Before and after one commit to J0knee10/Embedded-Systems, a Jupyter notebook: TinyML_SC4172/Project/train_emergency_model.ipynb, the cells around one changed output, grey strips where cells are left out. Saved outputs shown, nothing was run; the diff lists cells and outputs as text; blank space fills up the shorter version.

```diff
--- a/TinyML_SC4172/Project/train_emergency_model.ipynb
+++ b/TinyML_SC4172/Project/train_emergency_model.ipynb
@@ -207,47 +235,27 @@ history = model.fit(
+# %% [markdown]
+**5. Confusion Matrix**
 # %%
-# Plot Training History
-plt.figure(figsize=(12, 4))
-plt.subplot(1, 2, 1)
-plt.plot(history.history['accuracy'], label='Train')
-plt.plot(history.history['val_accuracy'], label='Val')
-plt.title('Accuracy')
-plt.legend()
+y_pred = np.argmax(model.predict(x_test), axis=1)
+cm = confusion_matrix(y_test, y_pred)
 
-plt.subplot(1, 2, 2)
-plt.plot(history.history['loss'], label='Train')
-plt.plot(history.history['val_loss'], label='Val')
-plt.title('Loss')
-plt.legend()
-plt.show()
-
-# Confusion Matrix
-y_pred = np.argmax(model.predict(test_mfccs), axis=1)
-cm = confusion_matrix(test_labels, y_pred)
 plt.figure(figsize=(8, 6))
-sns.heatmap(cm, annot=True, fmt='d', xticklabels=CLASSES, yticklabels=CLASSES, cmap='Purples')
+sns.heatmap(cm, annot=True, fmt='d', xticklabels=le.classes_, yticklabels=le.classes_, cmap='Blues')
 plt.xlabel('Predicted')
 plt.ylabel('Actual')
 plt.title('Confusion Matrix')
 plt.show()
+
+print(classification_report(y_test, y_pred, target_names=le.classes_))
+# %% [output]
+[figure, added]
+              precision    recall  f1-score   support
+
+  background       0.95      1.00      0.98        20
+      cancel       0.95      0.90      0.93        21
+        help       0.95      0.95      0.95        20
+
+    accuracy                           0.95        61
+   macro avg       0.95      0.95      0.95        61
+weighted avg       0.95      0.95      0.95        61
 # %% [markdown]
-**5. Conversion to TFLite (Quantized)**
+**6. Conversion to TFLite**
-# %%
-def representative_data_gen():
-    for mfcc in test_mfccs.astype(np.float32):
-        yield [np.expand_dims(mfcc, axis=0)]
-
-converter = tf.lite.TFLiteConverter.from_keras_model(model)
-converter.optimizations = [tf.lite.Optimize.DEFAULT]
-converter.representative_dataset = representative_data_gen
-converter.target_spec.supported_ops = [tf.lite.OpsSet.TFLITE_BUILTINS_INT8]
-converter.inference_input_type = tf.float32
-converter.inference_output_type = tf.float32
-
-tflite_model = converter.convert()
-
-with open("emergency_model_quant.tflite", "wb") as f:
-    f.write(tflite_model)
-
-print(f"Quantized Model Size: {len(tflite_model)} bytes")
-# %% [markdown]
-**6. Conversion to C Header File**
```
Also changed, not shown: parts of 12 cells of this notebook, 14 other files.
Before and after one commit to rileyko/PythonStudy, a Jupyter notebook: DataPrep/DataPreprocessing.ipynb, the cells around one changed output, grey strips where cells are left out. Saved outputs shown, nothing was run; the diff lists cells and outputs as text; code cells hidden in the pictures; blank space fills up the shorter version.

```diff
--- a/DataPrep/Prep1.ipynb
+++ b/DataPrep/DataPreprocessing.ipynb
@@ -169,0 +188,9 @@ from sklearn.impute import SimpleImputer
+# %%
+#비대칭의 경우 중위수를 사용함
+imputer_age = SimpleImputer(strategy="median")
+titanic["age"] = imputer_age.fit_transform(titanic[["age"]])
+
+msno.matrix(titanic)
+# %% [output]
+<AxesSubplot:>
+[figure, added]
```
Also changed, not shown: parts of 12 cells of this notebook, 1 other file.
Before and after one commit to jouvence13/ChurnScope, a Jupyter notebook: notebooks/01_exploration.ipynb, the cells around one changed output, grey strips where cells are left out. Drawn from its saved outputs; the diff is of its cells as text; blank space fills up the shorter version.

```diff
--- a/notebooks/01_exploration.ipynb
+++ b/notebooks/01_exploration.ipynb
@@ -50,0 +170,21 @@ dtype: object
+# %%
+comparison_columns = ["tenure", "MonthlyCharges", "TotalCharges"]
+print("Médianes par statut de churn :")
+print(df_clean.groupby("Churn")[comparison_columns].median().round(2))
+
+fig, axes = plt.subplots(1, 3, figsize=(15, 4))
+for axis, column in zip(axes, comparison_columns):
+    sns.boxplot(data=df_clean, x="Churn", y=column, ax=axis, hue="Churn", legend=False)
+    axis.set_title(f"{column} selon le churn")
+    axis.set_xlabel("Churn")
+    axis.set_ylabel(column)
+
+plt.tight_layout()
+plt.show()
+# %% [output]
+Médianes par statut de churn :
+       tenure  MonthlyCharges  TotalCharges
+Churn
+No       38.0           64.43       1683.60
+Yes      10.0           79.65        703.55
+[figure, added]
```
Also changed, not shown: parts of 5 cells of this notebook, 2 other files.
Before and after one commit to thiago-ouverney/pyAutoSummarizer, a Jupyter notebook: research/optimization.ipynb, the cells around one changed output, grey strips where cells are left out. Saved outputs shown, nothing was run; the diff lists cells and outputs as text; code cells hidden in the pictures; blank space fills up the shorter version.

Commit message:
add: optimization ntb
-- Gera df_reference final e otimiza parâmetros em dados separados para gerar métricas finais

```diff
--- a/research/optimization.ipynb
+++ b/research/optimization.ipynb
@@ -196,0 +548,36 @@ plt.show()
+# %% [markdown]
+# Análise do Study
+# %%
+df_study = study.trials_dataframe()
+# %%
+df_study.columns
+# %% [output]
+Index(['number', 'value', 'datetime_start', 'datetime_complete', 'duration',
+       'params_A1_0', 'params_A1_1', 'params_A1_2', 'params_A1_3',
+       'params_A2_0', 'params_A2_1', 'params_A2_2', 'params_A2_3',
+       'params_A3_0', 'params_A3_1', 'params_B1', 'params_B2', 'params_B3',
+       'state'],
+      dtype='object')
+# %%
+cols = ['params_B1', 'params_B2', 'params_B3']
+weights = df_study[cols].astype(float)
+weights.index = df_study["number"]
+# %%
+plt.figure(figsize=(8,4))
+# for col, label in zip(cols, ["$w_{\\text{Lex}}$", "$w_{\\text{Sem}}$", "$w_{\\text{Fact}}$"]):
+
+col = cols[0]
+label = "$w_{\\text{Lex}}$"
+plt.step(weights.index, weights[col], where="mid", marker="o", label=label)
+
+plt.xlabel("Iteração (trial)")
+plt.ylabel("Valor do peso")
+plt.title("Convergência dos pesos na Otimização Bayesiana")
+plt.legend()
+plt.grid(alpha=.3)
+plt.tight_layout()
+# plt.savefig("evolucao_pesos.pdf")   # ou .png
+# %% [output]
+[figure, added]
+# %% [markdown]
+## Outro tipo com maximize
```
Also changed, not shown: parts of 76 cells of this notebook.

What is needed:
All of the records above should be repeated exactly.

Exercise response:
Before and after one commit to J0knee10/Embedded-Systems, a Jupyter notebook: TinyML_SC4172/Project/train_emergency_model.ipynb, the cells around one changed output, grey strips where cells are left out. Saved outputs shown, nothing was run; the diff lists cells and outputs as text; blank space fills up the shorter version.

```diff
--- a/TinyML_SC4172/Project/train_emergency_model.ipynb
+++ b/TinyML_SC4172/Project/train_emergency_model.ipynb
@@ -207,47 +235,27 @@ history = model.fit(
+# %% [markdown]
+**5. Confusion Matrix**
 # %%
-# Plot Training History
-plt.figure(figsize=(12, 4))
-plt.subplot(1, 2, 1)
-plt.plot(history.history['accuracy'], label='Train')
-plt.plot(history.history['val_accuracy'], label='Val')
-plt.title('Accuracy')
-plt.legend()
+y_pred = np.argmax(model.predict(x_test), axis=1)
+cm = confusion_matrix(y_test, y_pred)
 
-plt.subplot(1, 2, 2)
-plt.plot(history.history['loss'], label='Train')
-plt.plot(history.history['val_loss'], label='Val')
-plt.title('Loss')
-plt.legend()
-plt.show()
-
-# Confusion Matrix
-y_pred = np.argmax(model.predict(test_mfccs), axis=1)
-cm = confusion_matrix(test_labels, y_pred)
 plt.figure(figsize=(8, 6))
-sns.heatmap(cm, annot=True, fmt='d', xticklabels=CLASSES, yticklabels=CLASSES, cmap='Purples')
+sns.heatmap(cm, annot=True, fmt='d', xticklabels=le.classes_, yticklabels=le.classes_, cmap='Blues')
 plt.xlabel('Predicted')
 plt.ylabel('Actual')
 plt.title('Confusion Matrix')
 plt.show()
+
+print(classification_report(y_test, y_pred, target_names=le.classes_))
+# %% [output]
+[figure, added]
+              precision    recall  f1-score   support
+
+  background       0.95      1.00      0.98        20
+      cancel       0.95      0.90      0.93        21
+        help       0.95      0.95      0.95        20
+
+    accuracy                           0.95        61
+   macro avg       0.95      0.95      0.95        61
+weighted avg       0.95      0.95      0.95        61
 # %% [markdown]
-**5. Conversion to TFLite (Quantized)**
+**6. Conversion to TFLite**
-# %%
-def representative_data_gen():
-    for mfcc in test_mfccs.astype(np.float32):
-        yield [np.expand_dims(mfcc, axis=0)]
-
-converter = tf.lite.TFLiteConverter.from_keras_model(model)
-converter.optimizations = [tf.lite.Optimize.DEFAULT]
-converter.representative_dataset = representative_data_gen
-converter.target_spec.supported_ops = [tf.lite.OpsSet.TFLITE_BUILTINS_INT8]
-converter.inference_input_type = tf.float32
-converter.inference_output_type = tf.float32
-
-tflite_model = converter.convert()
-
-with open("emergency_model_quant.tflite", "wb") as f:
-    f.write(tflite_model)
-
-print(f"Quantized Model Size: {len(tflite_model)} bytes")
-# %% [markdown]
-**6. Conversion to C Header File**
```
Also changed, not shown: parts of 12 cells of this notebook, 14 other files.
Before and after one commit to rileyko/PythonStudy, a Jupyter notebook: DataPrep/DataPreprocessing.ipynb, the cells around one changed output, grey strips where cells are left out. Saved outputs shown, nothing was run; the diff lists cells and outputs as text; code cells hidden in the pictures; blank space fills up the shorter version.

```diff
--- a/DataPrep/Prep1.ipynb
+++ b/DataPrep/DataPreprocessing.ipynb
@@ -169,0 +188,9 @@ from sklearn.impute import SimpleImputer
+# %%
+#비대칭의 경우 중위수를 사용함
+imputer_age = SimpleImputer(strategy="median")
+titanic["age"] = imputer_age.fit_transform(titanic[["age"]])
+
+msno.matrix(titanic)
+# %% [output]
+<AxesSubplot:>
+[figure, added]
```
Also changed, not shown: parts of 12 cells of this notebook, 1 other file.
Before and after one commit to jouvence13/ChurnScope, a Jupyter notebook: notebooks/01_exploration.ipynb, the cells around one changed output, grey strips where cells are left out. Drawn from its saved outputs; the diff is of its cells as text; blank space fills up the shorter version.

```diff
--- a/notebooks/01_exploration.ipynb
+++ b/notebooks/01_exploration.ipynb
@@ -50,0 +170,21 @@ dtype: object
+# %%
+comparison_columns = ["tenure", "MonthlyCharges", "TotalCharges"]
+print("Médianes par statut de churn :")
+print(df_clean.groupby("Churn")[comparison_columns].median().round(2))
+
+fig, axes = plt.subplots(1, 3, figsize=(15, 4))
+for axis, column in zip(axes, comparison_columns):
+    sns.boxplot(data=df_clean, x="Churn", y=column, ax=axis, hue="Churn", legend=False)
+    axis.set_title(f"{column} selon le churn")
+    axis.set_xlabel("Churn")
+    axis.set_ylabel(column)
+
+plt.tight_layout()
+plt.show()
+# %% [output]
+Médianes par statut de churn :
+       tenure  MonthlyCharges  TotalCharges
+Churn
+No       38.0           64.43       1683.60
+Yes      10.0           79.65        703.55
+[figure, added]
```
Also changed, not shown: parts of 5 cells of this notebook, 2 other files.
Before and after one commit to thiago-ouverney/pyAutoSummarizer, a Jupyter notebook: research/optimization.ipynb, the cells around one changed output, grey strips where cells are left out. Saved outputs shown, nothing was run; the diff lists cells and outputs as text; code cells hidden in the pictures; blank space fills up the shorter version.

Commit message:
add: optimization ntb
-- Gera df_reference final e otimiza parâmetros em dados separados para gerar métricas finais

```diff
--- a/research/optimization.ipynb
+++ b/research/optimization.ipynb
@@ -196,0 +548,36 @@ plt.show()
+# %% [markdown]
+# Análise do Study
+# %%
+df_study = study.trials_dataframe()
+# %%
+df_study.columns
+# %% [output]
+Index(['number', 'value', 'datetime_start', 'datetime_complete', 'duration',
+       'params_A1_0', 'params_A1_1', 'params_A1_2', 'params_A1_3',
+       'params_A2_0', 'params_A2_1', 'params_A2_2', 'params_A2_3',
+       'params_A3_0', 'params_A3_1', 'params_B1', 'params_B2', 'params_B3',
+       'state'],
+      dtype='object')
+# %%
+cols = ['params_B1', 'params_B2', 'params_B3']
+weights = df_study[cols].astype(float)
+weights.index = df_study["number"]
+# %%
+plt.figure(figsize=(8,4))
+# for col, label in zip(cols, ["$w_{\\text{Lex}}$", "$w_{\\text{Sem}}$", "$w_{\\text{Fact}}$"]):
+
+col = cols[0]
+label = "$w_{\\text{Lex}}$"
+plt.step(weights.index, weights[col], where="mid", marker="o", label=label)
+
+plt.xlabel("Iteração (trial)")
+plt.ylabel("Valor do peso")
+plt.title("Convergência dos pesos na Otimização Bayesiana")
+plt.legend()
+plt.grid(alpha=.3)
+plt.tight_layout()
+# plt.savefig("evolucao_pesos.pdf")   # ou .png
+# %% [output]
+[figure, added]
+# %% [markdown]
+## Outro tipo com maximize
```
Also changed, not shown: parts of 76 cells of this notebook.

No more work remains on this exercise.